WHAT YOU NEED TO DO.
Filter the records below, keeping only lines with the string "mobile".

DATA PROVIDED.

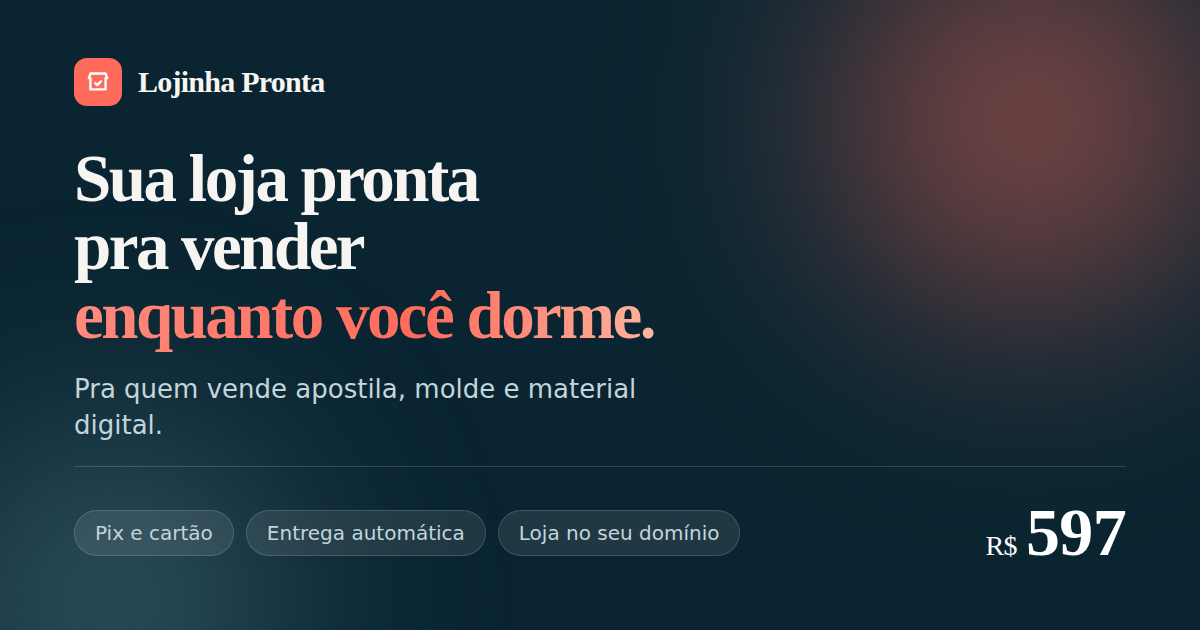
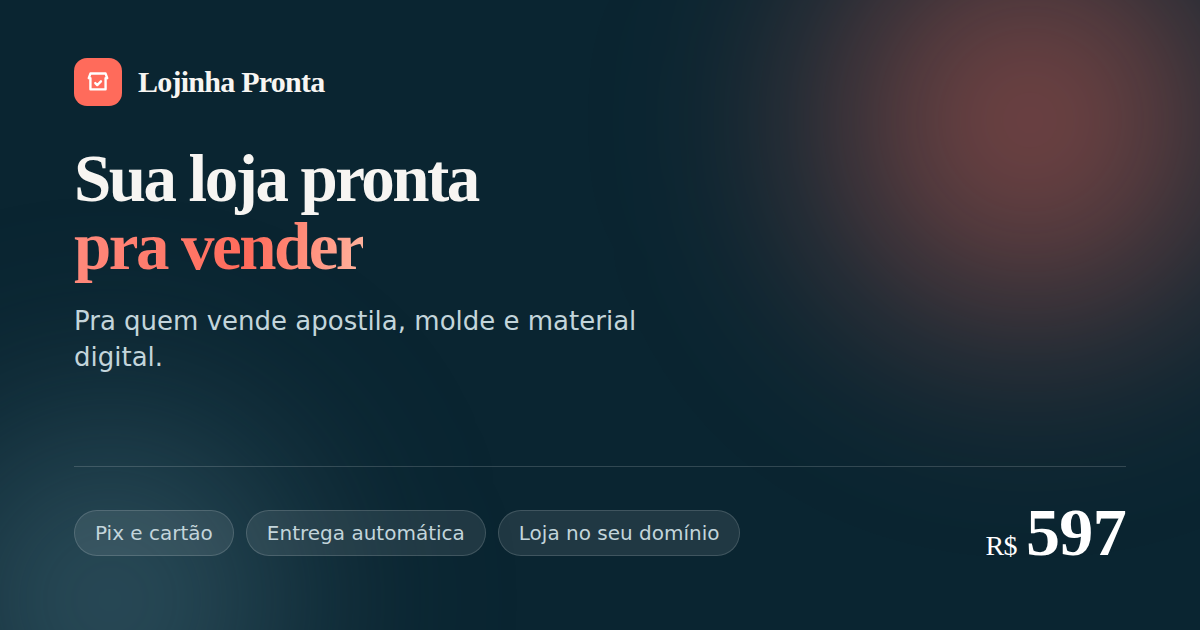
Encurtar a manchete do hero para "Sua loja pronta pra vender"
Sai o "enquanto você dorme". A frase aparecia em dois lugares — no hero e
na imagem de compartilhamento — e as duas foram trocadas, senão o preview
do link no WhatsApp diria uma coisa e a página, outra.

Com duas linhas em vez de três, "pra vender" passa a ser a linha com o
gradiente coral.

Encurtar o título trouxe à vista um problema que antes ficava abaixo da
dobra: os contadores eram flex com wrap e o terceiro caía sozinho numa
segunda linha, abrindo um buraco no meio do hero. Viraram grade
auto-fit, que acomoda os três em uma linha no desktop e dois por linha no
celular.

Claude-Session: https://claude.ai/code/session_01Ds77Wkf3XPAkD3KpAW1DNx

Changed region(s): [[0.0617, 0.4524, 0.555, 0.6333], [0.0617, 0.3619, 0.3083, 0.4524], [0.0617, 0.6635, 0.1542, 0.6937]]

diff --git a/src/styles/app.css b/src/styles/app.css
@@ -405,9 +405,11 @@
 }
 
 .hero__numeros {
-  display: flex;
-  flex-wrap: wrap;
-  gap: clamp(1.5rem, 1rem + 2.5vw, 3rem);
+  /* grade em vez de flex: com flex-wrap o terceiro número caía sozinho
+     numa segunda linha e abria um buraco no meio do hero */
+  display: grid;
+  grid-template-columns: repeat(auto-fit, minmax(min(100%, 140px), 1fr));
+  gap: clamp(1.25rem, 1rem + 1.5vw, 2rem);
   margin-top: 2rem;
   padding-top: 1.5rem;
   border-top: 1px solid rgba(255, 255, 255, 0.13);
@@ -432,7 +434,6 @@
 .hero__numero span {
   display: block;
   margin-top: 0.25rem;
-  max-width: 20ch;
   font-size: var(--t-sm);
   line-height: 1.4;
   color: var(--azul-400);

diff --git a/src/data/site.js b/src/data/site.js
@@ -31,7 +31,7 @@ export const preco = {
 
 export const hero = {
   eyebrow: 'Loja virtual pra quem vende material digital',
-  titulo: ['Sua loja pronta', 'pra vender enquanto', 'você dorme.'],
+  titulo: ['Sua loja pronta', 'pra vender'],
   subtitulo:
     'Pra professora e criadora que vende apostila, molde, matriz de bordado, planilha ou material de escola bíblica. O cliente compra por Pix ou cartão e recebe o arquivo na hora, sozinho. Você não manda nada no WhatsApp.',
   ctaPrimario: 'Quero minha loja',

--

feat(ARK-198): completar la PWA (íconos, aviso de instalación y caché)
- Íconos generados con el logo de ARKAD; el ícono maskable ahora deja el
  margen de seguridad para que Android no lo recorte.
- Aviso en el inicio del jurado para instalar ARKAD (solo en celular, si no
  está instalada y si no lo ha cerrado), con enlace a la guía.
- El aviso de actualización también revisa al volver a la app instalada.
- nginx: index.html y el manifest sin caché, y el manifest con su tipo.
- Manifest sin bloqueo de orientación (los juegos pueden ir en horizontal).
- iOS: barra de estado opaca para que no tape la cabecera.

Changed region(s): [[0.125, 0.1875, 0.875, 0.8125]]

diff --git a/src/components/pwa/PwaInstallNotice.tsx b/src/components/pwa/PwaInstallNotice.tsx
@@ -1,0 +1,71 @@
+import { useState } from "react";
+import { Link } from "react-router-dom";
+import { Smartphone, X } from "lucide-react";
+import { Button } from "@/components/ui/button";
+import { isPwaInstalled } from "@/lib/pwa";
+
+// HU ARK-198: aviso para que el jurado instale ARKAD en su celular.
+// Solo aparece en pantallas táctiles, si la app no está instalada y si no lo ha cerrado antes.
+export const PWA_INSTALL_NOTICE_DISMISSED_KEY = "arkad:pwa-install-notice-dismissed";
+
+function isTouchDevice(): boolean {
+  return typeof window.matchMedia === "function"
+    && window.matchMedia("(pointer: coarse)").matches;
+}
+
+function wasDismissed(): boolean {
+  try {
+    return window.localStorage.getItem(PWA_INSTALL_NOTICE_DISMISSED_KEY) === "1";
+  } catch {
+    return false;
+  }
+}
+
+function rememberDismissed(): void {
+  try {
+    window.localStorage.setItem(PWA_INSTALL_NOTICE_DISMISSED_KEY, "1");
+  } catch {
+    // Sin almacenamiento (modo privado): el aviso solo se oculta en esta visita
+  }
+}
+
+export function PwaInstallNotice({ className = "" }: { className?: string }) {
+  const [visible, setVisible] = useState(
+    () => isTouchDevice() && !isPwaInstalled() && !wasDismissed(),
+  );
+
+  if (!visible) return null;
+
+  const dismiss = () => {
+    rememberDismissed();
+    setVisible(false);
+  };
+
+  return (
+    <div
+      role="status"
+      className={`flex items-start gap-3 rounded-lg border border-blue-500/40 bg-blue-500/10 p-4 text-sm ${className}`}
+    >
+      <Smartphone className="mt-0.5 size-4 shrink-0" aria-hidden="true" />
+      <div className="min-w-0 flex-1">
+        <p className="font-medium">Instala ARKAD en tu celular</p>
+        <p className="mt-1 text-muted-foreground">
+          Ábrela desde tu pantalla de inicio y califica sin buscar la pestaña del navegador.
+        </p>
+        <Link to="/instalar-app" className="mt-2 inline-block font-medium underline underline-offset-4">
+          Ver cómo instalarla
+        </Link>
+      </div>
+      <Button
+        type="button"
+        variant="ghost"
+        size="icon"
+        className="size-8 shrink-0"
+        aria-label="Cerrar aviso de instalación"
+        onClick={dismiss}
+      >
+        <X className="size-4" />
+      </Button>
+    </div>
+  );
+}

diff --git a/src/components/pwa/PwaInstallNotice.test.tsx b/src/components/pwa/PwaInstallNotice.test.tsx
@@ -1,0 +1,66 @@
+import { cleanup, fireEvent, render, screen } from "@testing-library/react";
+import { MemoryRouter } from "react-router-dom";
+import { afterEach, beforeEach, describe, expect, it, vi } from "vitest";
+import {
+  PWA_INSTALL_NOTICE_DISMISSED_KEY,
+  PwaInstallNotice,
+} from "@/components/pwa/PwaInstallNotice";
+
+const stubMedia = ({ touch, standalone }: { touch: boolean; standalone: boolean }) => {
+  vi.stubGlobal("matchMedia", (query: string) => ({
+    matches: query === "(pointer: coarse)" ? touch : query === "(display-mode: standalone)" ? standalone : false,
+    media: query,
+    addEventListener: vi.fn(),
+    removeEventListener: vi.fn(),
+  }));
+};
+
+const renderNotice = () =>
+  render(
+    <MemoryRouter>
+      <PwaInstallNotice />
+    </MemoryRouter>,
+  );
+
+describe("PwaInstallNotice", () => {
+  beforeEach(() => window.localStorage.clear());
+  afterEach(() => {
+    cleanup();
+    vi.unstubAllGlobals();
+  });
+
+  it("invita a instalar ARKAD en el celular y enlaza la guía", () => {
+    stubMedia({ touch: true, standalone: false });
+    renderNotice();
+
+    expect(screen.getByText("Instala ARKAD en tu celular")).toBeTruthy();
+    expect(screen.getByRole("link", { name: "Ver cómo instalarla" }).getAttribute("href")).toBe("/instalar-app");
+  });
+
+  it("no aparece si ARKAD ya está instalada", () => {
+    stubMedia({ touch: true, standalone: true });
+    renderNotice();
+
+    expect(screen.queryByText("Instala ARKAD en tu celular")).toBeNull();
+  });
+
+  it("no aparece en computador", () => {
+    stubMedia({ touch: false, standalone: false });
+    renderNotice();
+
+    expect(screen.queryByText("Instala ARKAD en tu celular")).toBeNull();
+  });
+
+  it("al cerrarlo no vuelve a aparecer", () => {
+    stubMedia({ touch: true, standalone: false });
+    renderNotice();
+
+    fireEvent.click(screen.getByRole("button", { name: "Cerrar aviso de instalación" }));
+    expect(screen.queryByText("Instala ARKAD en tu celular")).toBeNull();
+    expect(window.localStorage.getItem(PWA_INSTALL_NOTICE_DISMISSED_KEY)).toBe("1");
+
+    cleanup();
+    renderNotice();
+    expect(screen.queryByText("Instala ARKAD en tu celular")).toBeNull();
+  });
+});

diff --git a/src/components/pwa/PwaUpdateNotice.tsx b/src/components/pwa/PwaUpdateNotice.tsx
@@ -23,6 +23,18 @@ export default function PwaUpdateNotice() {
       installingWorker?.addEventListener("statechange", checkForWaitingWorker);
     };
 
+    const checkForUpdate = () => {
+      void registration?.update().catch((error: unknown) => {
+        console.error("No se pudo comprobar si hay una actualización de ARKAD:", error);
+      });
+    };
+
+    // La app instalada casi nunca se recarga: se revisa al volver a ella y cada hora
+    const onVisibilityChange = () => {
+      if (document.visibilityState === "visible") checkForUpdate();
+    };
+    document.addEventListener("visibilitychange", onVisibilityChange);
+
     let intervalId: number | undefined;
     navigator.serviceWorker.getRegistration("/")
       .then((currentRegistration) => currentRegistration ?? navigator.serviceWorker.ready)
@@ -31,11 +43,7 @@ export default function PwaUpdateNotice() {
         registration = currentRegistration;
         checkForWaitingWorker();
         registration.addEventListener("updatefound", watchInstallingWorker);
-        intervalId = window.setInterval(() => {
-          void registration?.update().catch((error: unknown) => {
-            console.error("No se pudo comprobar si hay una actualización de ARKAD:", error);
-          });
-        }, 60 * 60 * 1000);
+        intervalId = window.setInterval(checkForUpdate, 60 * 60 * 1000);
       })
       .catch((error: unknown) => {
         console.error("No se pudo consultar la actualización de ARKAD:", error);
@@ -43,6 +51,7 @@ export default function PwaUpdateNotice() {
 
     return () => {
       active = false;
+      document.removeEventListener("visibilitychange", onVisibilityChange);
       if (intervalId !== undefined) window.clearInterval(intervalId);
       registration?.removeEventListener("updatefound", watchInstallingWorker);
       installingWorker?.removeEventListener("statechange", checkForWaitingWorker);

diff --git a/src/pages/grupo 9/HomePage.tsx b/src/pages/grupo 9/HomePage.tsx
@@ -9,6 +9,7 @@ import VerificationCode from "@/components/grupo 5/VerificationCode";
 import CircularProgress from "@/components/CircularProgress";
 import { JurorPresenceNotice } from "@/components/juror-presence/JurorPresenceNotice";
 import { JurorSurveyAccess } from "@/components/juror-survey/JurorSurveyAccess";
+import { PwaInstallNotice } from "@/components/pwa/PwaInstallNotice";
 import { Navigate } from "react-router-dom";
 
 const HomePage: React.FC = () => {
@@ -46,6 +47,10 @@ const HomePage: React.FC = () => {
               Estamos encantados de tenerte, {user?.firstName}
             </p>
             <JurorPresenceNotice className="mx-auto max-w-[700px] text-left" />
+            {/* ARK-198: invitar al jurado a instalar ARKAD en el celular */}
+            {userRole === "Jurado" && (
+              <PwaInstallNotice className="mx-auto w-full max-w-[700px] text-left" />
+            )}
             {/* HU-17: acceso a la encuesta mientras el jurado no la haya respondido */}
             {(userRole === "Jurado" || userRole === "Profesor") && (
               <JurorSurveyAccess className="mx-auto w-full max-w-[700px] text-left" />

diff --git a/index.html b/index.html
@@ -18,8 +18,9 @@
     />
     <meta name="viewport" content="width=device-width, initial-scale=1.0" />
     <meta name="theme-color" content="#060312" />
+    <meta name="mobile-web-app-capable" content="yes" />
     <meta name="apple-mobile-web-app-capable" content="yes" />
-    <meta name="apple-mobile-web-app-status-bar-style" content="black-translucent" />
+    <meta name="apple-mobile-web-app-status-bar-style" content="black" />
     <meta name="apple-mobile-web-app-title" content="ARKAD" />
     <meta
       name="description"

REPLY TO THE TASK.
+    <meta name="mobile-web-app-capable" content="yes" />
     <meta name="apple-mobile-web-app-capable" content="yes" />
-    <meta name="apple-mobile-web-app-status-bar-style" content="black-translucent" />
+    <meta name="apple-mobile-web-app-status-bar-style" content="black" />
     <meta name="apple-mobile-web-app-title" content="ARKAD" />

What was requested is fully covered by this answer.